--- What to do ---
Leaving out the pictures, output each record exactly as it stands.

### Exercise data ###

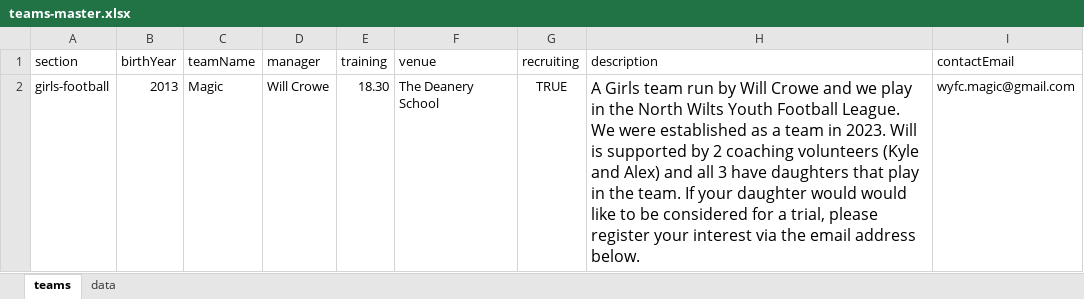
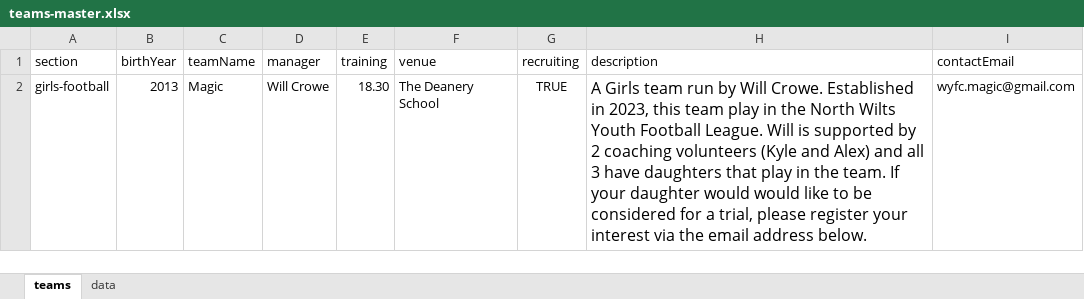
Before and after one commit to WWFC-Apps/wwfc-website, an Excel workbook: src/data/teams-master.xlsx, sheet teams, drawn as a sheet; values as stored, in another font and other column widths than the file's, no borders; the diff names each change by its address in the sheet, - before the commit and + after, or states it on an @@ line.

```diff
--- a/src/data/teams-master.xlsx (sheet teams)
+++ b/src/data/teams-master.xlsx (sheet teams)
-H2 (description): …by Will Crowe and we play in the North Wilts Youth Football League. We were established as a team in 2023. Will is…
+H2 (description): …by Will Crowe. Established in 2023, this team play in the North Wilts Youth Football League. Will is…
```
Also changed, not shown: 2 other files.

###

--- Result ---
Before and after one commit to WWFC-Apps/wwfc-website, an Excel workbook: src/data/teams-master.xlsx, sheet teams, drawn as a sheet; values as stored, in another font and other column widths than the file's, no borders; the diff names each change by its address in the sheet, - before the commit and + after, or states it on an @@ line.

```diff
--- a/src/data/teams-master.xlsx (sheet teams)
+++ b/src/data/teams-master.xlsx (sheet teams)
-H2 (description): …by Will Crowe and we play in the North Wilts Youth Football League. We were established as a team in 2023. Will is…
+H2 (description): …by Will Crowe. Established in 2023, this team play in the North Wilts Youth Football League. Will is…
```
Also changed, not shown: 2 other files.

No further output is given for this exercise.